The records are to be reproduced verbatim.

Web page edit records
-*-

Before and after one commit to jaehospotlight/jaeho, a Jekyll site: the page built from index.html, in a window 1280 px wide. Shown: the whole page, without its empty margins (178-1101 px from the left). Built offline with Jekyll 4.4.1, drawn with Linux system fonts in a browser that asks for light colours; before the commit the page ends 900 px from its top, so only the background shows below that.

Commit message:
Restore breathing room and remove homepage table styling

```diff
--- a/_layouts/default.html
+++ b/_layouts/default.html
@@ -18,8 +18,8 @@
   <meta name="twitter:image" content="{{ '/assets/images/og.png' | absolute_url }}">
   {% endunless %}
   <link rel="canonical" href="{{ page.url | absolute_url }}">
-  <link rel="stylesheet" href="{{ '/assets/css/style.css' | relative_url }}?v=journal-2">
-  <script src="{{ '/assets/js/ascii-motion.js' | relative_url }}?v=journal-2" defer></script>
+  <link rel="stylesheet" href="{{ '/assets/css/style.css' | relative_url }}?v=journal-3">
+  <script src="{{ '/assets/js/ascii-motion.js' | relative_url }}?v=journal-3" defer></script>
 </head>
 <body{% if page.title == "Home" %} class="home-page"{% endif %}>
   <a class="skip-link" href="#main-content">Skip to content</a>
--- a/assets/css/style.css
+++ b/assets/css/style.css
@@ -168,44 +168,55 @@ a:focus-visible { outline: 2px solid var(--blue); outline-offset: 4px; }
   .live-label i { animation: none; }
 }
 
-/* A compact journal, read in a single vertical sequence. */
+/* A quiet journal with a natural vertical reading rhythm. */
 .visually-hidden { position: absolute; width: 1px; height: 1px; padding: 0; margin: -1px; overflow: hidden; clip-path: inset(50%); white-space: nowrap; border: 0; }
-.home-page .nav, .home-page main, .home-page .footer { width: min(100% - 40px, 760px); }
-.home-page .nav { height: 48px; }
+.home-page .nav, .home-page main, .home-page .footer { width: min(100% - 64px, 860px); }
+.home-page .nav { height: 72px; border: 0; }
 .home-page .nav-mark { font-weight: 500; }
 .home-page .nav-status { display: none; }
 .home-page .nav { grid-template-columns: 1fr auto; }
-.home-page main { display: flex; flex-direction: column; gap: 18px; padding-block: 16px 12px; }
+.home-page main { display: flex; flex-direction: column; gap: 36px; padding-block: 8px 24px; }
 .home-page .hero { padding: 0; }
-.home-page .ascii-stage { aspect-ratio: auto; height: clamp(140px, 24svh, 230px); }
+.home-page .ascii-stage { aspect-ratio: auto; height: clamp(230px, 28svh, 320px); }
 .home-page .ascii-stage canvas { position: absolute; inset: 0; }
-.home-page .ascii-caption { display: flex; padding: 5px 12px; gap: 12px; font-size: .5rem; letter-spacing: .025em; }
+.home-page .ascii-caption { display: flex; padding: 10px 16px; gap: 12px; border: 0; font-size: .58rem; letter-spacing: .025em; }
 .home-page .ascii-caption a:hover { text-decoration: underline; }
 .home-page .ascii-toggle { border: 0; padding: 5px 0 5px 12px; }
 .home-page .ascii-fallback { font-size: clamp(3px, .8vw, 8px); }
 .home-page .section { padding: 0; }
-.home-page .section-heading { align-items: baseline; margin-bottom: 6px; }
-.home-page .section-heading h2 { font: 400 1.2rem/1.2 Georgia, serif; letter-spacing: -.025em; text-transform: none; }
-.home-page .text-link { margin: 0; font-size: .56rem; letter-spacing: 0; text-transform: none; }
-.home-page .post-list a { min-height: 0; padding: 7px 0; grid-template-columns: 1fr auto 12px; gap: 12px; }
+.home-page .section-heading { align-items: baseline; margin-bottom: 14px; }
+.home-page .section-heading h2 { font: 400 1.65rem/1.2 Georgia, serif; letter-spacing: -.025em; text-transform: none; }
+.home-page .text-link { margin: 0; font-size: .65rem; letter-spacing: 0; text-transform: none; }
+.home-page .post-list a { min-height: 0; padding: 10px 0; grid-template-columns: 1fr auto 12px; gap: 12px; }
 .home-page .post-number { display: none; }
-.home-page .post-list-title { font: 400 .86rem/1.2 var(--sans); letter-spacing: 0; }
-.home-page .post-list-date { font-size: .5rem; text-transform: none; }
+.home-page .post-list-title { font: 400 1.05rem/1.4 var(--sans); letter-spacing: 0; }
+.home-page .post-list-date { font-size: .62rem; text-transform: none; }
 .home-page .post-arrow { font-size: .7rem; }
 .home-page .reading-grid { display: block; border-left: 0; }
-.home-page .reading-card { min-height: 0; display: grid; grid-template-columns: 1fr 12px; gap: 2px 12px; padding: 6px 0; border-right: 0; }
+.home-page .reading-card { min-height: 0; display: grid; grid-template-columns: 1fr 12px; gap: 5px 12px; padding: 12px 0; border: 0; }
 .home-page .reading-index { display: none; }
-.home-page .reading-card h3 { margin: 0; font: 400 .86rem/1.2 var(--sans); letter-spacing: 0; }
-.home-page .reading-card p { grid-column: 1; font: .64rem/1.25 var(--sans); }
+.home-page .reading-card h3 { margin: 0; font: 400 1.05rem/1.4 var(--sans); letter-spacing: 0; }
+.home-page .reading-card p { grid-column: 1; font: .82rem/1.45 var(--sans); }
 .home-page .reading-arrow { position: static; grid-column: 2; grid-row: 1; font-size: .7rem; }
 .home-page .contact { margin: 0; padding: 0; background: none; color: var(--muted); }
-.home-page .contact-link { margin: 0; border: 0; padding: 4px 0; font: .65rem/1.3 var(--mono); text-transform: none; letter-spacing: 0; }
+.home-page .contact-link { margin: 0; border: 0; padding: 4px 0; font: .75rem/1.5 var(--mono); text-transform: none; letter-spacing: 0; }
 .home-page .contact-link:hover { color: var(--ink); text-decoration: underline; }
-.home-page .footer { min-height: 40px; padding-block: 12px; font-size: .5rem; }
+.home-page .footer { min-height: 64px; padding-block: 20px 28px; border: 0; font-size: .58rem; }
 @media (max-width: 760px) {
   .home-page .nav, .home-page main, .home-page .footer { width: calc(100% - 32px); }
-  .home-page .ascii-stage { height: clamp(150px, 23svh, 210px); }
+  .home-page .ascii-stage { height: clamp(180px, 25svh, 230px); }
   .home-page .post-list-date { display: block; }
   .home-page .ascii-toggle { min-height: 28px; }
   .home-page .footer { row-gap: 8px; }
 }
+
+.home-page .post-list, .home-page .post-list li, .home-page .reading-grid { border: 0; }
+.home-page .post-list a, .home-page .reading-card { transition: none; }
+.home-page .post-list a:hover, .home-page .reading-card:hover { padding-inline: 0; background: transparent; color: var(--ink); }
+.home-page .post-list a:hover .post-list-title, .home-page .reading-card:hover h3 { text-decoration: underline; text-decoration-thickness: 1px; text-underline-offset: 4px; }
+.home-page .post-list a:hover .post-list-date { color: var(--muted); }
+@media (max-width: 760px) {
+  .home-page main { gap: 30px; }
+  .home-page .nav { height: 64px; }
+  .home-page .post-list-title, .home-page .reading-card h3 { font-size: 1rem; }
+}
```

-*-

Solution to this task
Before and after one commit to jaehospotlight/jaeho, a Jekyll site: the page built from index.html, in a window 1280 px wide. Shown: the whole page, without its empty margins (178-1101 px from the left). Built offline with Jekyll 4.4.1, drawn with Linux system fonts in a browser that asks for light colours; before the commit the page ends 900 px from its top, so only the background shows below that.

Commit message:
Restore breathing room and remove homepage table styling

```diff
--- a/_layouts/default.html
+++ b/_layouts/default.html
@@ -18,8 +18,8 @@
   <meta name="twitter:image" content="{{ '/assets/images/og.png' | absolute_url }}">
   {% endunless %}
   <link rel="canonical" href="{{ page.url | absolute_url }}">
-  <link rel="stylesheet" href="{{ '/assets/css/style.css' | relative_url }}?v=journal-2">
-  <script src="{{ '/assets/js/ascii-motion.js' | relative_url }}?v=journal-2" defer></script>
+  <link rel="stylesheet" href="{{ '/assets/css/style.css' | relative_url }}?v=journal-3">
+  <script src="{{ '/assets/js/ascii-motion.js' | relative_url }}?v=journal-3" defer></script>
 </head>
 <body{% if page.title == "Home" %} class="home-page"{% endif %}>
   <a class="skip-link" href="#main-content">Skip to content</a>
--- a/assets/css/style.css
+++ b/assets/css/style.css
@@ -168,44 +168,55 @@ a:focus-visible { outline: 2px solid var(--blue); outline-offset: 4px; }
   .live-label i { animation: none; }
 }
 
-/* A compact journal, read in a single vertical sequence. */
+/* A quiet journal with a natural vertical reading rhythm. */
 .visually-hidden { position: absolute; width: 1px; height: 1px; padding: 0; margin: -1px; overflow: hidden; clip-path: inset(50%); white-space: nowrap; border: 0; }
-.home-page .nav, .home-page main, .home-page .footer { width: min(100% - 40px, 760px); }
-.home-page .nav { height: 48px; }
+.home-page .nav, .home-page main, .home-page .footer { width: min(100% - 64px, 860px); }
+.home-page .nav { height: 72px; border: 0; }
 .home-page .nav-mark { font-weight: 500; }
 .home-page .nav-status { display: none; }
 .home-page .nav { grid-template-columns: 1fr auto; }
-.home-page main { display: flex; flex-direction: column; gap: 18px; padding-block: 16px 12px; }
+.home-page main { display: flex; flex-direction: column; gap: 36px; padding-block: 8px 24px; }
 .home-page .hero { padding: 0; }
-.home-page .ascii-stage { aspect-ratio: auto; height: clamp(140px, 24svh, 230px); }
+.home-page .ascii-stage { aspect-ratio: auto; height: clamp(230px, 28svh, 320px); }
 .home-page .ascii-stage canvas { position: absolute; inset: 0; }
-.home-page .ascii-caption { display: flex; padding: 5px 12px; gap: 12px; font-size: .5rem; letter-spacing: .025em; }
+.home-page .ascii-caption { display: flex; padding: 10px 16px; gap: 12px; border: 0; font-size: .58rem; letter-spacing: .025em; }
 .home-page .ascii-caption a:hover { text-decoration: underline; }
 .home-page .ascii-toggle { border: 0; padding: 5px 0 5px 12px; }
 .home-page .ascii-fallback { font-size: clamp(3px, .8vw, 8px); }
 .home-page .section { padding: 0; }
-.home-page .section-heading { align-items: baseline; margin-bottom: 6px; }
-.home-page .section-heading h2 { font: 400 1.2rem/1.2 Georgia, serif; letter-spacing: -.025em; text-transform: none; }
-.home-page .text-link { margin: 0; font-size: .56rem; letter-spacing: 0; text-transform: none; }
-.home-page .post-list a { min-height: 0; padding: 7px 0; grid-template-columns: 1fr auto 12px; gap: 12px; }
+.home-page .section-heading { align-items: baseline; margin-bottom: 14px; }
+.home-page .section-heading h2 { font: 400 1.65rem/1.2 Georgia, serif; letter-spacing: -.025em; text-transform: none; }
+.home-page .text-link { margin: 0; font-size: .65rem; letter-spacing: 0; text-transform: none; }
+.home-page .post-list a { min-height: 0; padding: 10px 0; grid-template-columns: 1fr auto 12px; gap: 12px; }
 .home-page .post-number { display: none; }
-.home-page .post-list-title { font: 400 .86rem/1.2 var(--sans); letter-spacing: 0; }
-.home-page .post-list-date { font-size: .5rem; text-transform: none; }
+.home-page .post-list-title { font: 400 1.05rem/1.4 var(--sans); letter-spacing: 0; }
+.home-page .post-list-date { font-size: .62rem; text-transform: none; }
 .home-page .post-arrow { font-size: .7rem; }
 .home-page .reading-grid { display: block; border-left: 0; }
-.home-page .reading-card { min-height: 0; display: grid; grid-template-columns: 1fr 12px; gap: 2px 12px; padding: 6px 0; border-right: 0; }
+.home-page .reading-card { min-height: 0; display: grid; grid-template-columns: 1fr 12px; gap: 5px 12px; padding: 12px 0; border: 0; }
 .home-page .reading-index { display: none; }
-.home-page .reading-card h3 { margin: 0; font: 400 .86rem/1.2 var(--sans); letter-spacing: 0; }
-.home-page .reading-card p { grid-column: 1; font: .64rem/1.25 var(--sans); }
+.home-page .reading-card h3 { margin: 0; font: 400 1.05rem/1.4 var(--sans); letter-spacing: 0; }
+.home-page .reading-card p { grid-column: 1; font: .82rem/1.45 var(--sans); }
 .home-page .reading-arrow { position: static; grid-column: 2; grid-row: 1; font-size: .7rem; }
 .home-page .contact { margin: 0; padding: 0; background: none; color: var(--muted); }
-.home-page .contact-link { margin: 0; border: 0; padding: 4px 0; font: .65rem/1.3 var(--mono); text-transform: none; letter-spacing: 0; }
+.home-page .contact-link { margin: 0; border: 0; padding: 4px 0; font: .75rem/1.5 var(--mono); text-transform: none; letter-spacing: 0; }
 .home-page .contact-link:hover { color: var(--ink); text-decoration: underline; }
-.home-page .footer { min-height: 40px; padding-block: 12px; font-size: .5rem; }
+.home-page .footer { min-height: 64px; padding-block: 20px 28px; border: 0; font-size: .58rem; }
 @media (max-width: 760px) {
   .home-page .nav, .home-page main, .home-page .footer { width: calc(100% - 32px); }
-  .home-page .ascii-stage { height: clamp(150px, 23svh, 210px); }
+  .home-page .ascii-stage { height: clamp(180px, 25svh, 230px); }
   .home-page .post-list-date { display: block; }
   .home-page .ascii-toggle { min-height: 28px; }
   .home-page .footer { row-gap: 8px; }
 }
+
+.home-page .post-list, .home-page .post-list li, .home-page .reading-grid { border: 0; }
+.home-page .post-list a, .home-page .reading-card { transition: none; }
+.home-page .post-list a:hover, .home-page .reading-card:hover { padding-inline: 0; background: transparent; color: var(--ink); }
+.home-page .post-list a:hover .post-list-title, .home-page .reading-card:hover h3 { text-decoration: underline; text-decoration-thickness: 1px; text-underline-offset: 4px; }
+.home-page .post-list a:hover .post-list-date { color: var(--muted); }
+@media (max-width: 760px) {
+  .home-page main { gap: 30px; }
+  .home-page .nav { height: 64px; }
+  .home-page .post-list-title, .home-page .reading-card h3 { font-size: 1rem; }
+}
```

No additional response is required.